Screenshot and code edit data

########################################

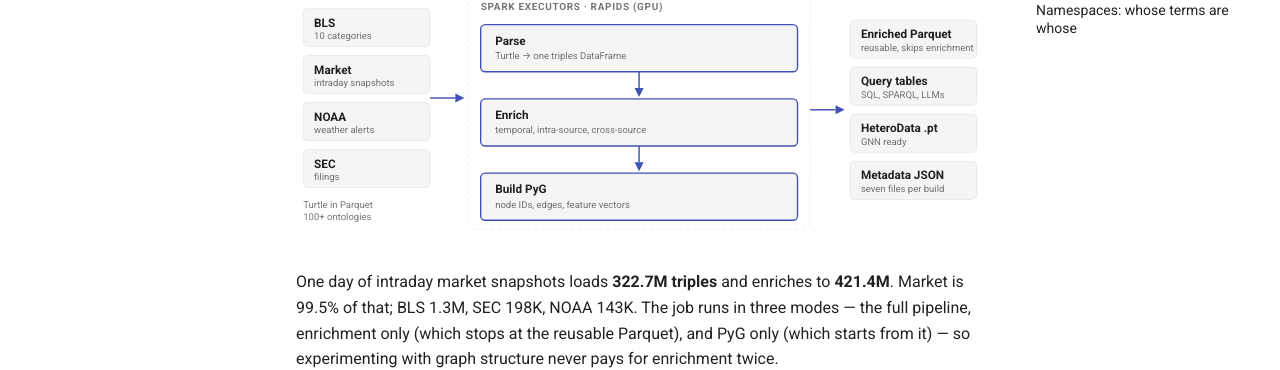
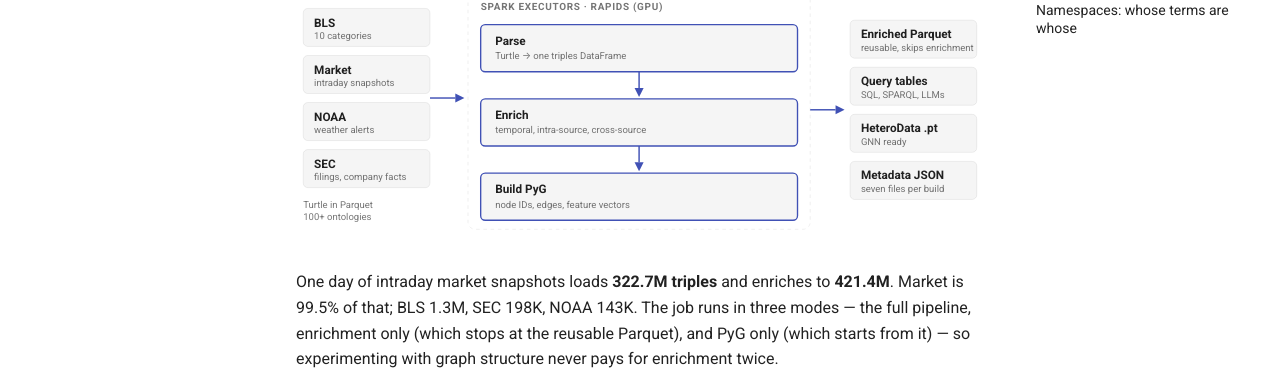
Before and after one commit to jeff1evesque/pyg-knowledge-graph-builder, an MkDocs documentation site: the page built from documentation/index.md, in a window 1280 px wide and 900 px high. Shown: the part 329-699 px from the top of the window. Built offline with MkDocs 1.6.1 and Material for MkDocs 9.7.7, drawn with Linux system fonts in a browser that asks for light colours; comment, search, counter and statistics services are not loaded.

Commit message:
#434: index.md, the SEC source box names company facts beside filings

```diff
--- a/documentation/index.md
+++ b/documentation/index.md
@@ -45,7 +45,7 @@
   <text class="sub" x="20" y="176">weather alerts</text>
   <rect class="box" x="8" y="194" width="140" height="42" rx="5"/>
   <text class="lbl" x="20" y="214">SEC</text>
-  <text class="sub" x="20" y="228">filings</text>
+  <text class="sub" x="20" y="228">filings, company facts</text>
   <text class="sub" x="8" y="258">Turtle in Parquet</text>
   <text class="sub" x="8" y="272">100+ ontologies</text>
 
```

########################################

Brief » Repeat every line of the data exactly, but do not include pictures.

Solution for this problem »
Before and after one commit to jeff1evesque/pyg-knowledge-graph-builder, an MkDocs documentation site: the page built from documentation/index.md, in a window 1280 px wide and 900 px high. Shown: the part 329-699 px from the top of the window. Built offline with MkDocs 1.6.1 and Material for MkDocs 9.7.7, drawn with Linux system fonts in a browser that asks for light colours; comment, search, counter and statistics services are not loaded.

Commit message:
#434: index.md, the SEC source box names company facts beside filings

```diff
--- a/documentation/index.md
+++ b/documentation/index.md
@@ -45,7 +45,7 @@
   <text class="sub" x="20" y="176">weather alerts</text>
   <rect class="box" x="8" y="194" width="140" height="42" rx="5"/>
   <text class="lbl" x="20" y="214">SEC</text>
-  <text class="sub" x="20" y="228">filings</text>
+  <text class="sub" x="20" y="228">filings, company facts</text>
   <text class="sub" x="8" y="258">Turtle in Parquet</text>
   <text class="sub" x="8" y="272">100+ ontologies</text>
 
```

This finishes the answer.